When our son Taraz was a year old my wife and I used music to help him get to sleep. The album we used the most came from MJ Cyr, a wonderful artist who puts passages from the sacred writings of the Baha’i Faith to music. As a result, I’ve had a great number of occasions to think about the meaning of the song lyrics.
One of those songs draws its words from The Seven Valleys, a short book by Baha’u’llah about the spiritual journey. The first verse of the song struck me as especially powerful. Baha’u’llah writes that when the spiritual seeker reaches a certain level of development,
He seeth in himself neither name nor fame nor rank, but findeth his own praise in praising God. He beholdeth in his own name the name of God; to him, “all songs are from the King,” and every melody from Him. – Baha’u’llah, The Seven Valleys, p. 18.
If you find this passage a bit confusing, don’t worry—you’re not the only one. The Seven Valleys is a lot harder to read than most things we read on an ordinary basis. The first time I tried the book, it went straight through my brain and right back out, leaving little impression on my memory or understanding.

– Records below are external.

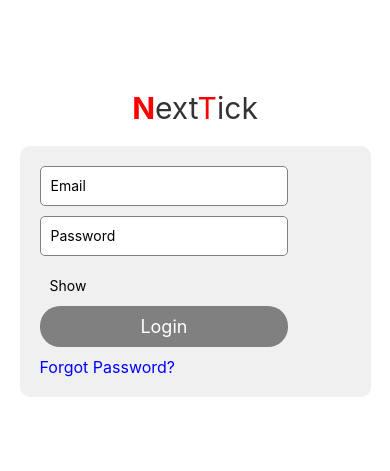
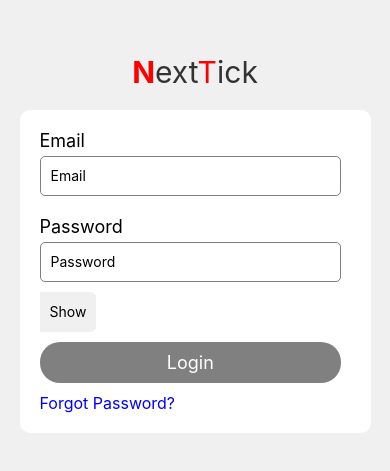
Before and after one commit to Islamsulaiman/NextTick-React-Native, a React Native app: screen /Login in a window 390 px wide. Shown: the part 179-650 px from the top of the page. Built offline with nearby package versions, Linux system fonts and the light colour scheme.

Commit message:
UI: update login UI

```diff
--- a/src/screens/Login.tsx
+++ b/src/screens/Login.tsx
@@ -67,7 +67,7 @@ const LoginScreen: React.FC = () => {
       <View style={styles.wrapper}>
 
 
-        <TextInput
+        {/* <TextInput
           style={styles.input}
           placeholder="Email"
           value={email}
@@ -78,8 +78,27 @@ const LoginScreen: React.FC = () => {
               console.log('Invalid email format');
             }
           }}
-        />
-        {/* <View style={styles.passwordContainer}> */}
+        /> */}
+
+        <View style={styles.inputWrapper}>
+          <Text style={styles.inputLabel}>Email</Text>
+          <TextInput
+            style={styles.input}
+            placeholder="Email"
+            value={email}
+            onChangeText={setEmail}
+            keyboardType="email-address"
+            onBlur={() => {
+              if (email && !isEmailValid(email)) {
+                console.log('Invalid email format');
+              }
+            }}
+          />
+        </View>
+
+
+        <View style={styles.inputWrapper}>
+          <Text style={styles.inputLabel}>Password</Text>
           <TextInput
             style={styles.input}
             placeholder="Password"
@@ -88,19 +107,18 @@ const LoginScreen: React.FC = () => {
             secureTextEntry={!isPasswordVisible}
             onBlur={() => {
               if (password && !isPasswordValid(password)) {
-                // Handle invalid password length
                 console.log('Password must be at least 8 characters long');
               }
             }}
           />
-
-        {/* </View> */}
-
-        <TouchableOpacity
+          <TouchableOpacity
             style={styles.passwordToggle}
-            onPress={() => setIsPasswordVisible(prev => !prev)}>
+            onPress={() => setIsPasswordVisible(prev => !prev)}
+          >
             <Text>{isPasswordVisible ? 'Hide' : 'Show'}</Text>
           </TouchableOpacity>
+        </View>
+
 
         <TouchableOpacity
             style={[
@@ -128,17 +146,29 @@ const styles = StyleSheet.create({
     flex: 1,
     justifyContent: 'center',
     alignItems: 'center',
-    backgroundColor: 'white',
+    backgroundColor: '#f0f0f0',
+
   },
   wrapper: {
     height: 'auto',
-    backgroundColor: '#f0f0f0',
+    backgroundColor: 'white',
     padding: 20,
     borderRadius: 10,
     width: '90%',
   },
   overlay: {
     ...StyleSheet.absoluteFillObject,
+  },
+  inputWrapper: {
+    flexDirection: 'column',
+    alignItems: 'flex-start', // Align the label at the start of the input field
+    alignSelf: 'flex-start', // Align the input field itself at the start
+    marginBottom: 10,
+    width: '100%',
+  },
+  inputLabel: {
+    fontSize: 18,
+    marginBottom: 5,
   },
   header: {
     fontSize: 24,
@@ -161,7 +191,7 @@ const styles = StyleSheet.create({
     color: 'red',
   },
   input: {
-    width: '80%',
+    width: '97%',
     height: 40,
     borderColor: 'gray',
     borderWidth: 1,
@@ -196,7 +226,7 @@ const styles = StyleSheet.create({
     backgroundColor: 'blue',
     padding: 10,
     borderRadius: 20,
-    width: '80%',
+    width: '97%',
   },
   buttonText: {
     color: 'white',
```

To increase my meager understanding, I use a technique that helps me understand passages like this one: examine the sentences around it. To some extent they might re-state the same theme, only using different words and images. Likewise, different passages may say something else entirely, but those ideas might also represent different aspects of the same theme.
In this case, it seems to me that the concepts underlying this passage support two other passages from the same section, despite their separation by a few pages. MJ Cyr even helps us out by including them in her song:
He looketh on all things with the eye of oneness, and seeth the brilliant rays of the divine sun shining from the dawning-point of Essence alike on all created things… – Ibid.
In every city he will behold a world, in every Valley reach a spring, in every meadow hear a song. But the falcon of the mystic heaven hath many a wondrous carol… – Ibid., p. 28.
I think, between the three passages I’ve quoted so far, we have a common thread running through all of them: God’s influence penetrates all things.
So when we adjust our spiritual vision, we can see that everything good in this world reflects God’s love for us. Wherever we look we can see traces of divine bounty. That’s a great inspiration for praising and worshipping God. At the same time, that divine power works within our souls and through our actions. Perhaps this is what Baha’u’llah means when he says the seeker “findeth his own praise in praising God.” By worshipping God, the seeker also acknowledges something holy within the soul that exceeds the boundaries of his or her personhood. That shows us our true nature, not the identity assigned to us by society: “He seeth in himself neither name, nor fame, nor rank.”
In our lives many of us are hungry for praise, and those words of Baha’u’llah address that urge. We want to see other people acknowledge our effort and contributions, and we may often take this to excess. We compete for credit and positive attention and tear people down if we don’t like what we hear. The desire for praise feeds the ego and can bring out all its worst tendencies.
In the selfish pursuit of praise we separate ourselves from each other. We enclose our minds and hearts upon themselves. But in the passages quoted above, Baha’u’llah presents an entirely different way of thinking about the self, and our relationships with the people around us and with God:
He seeth in himself neither name nor fame nor rank, but findeth his own praise in praising God. He beholdeth in his own name the name of God; to him, “all songs are from the King,” and every melody from Him. – Ibid., p. 18.
When this detached, spiritual person praises God, he finds this praise reflected back on the divine within himself—and anything praiseworthy in others manifests this same light. That bright light is in us, but it does not belong to us. It illumines us and praises God, but it is apart from us and does not emerge from the me, me, me of egotism. It opens us to the unity of God that shines within the universe.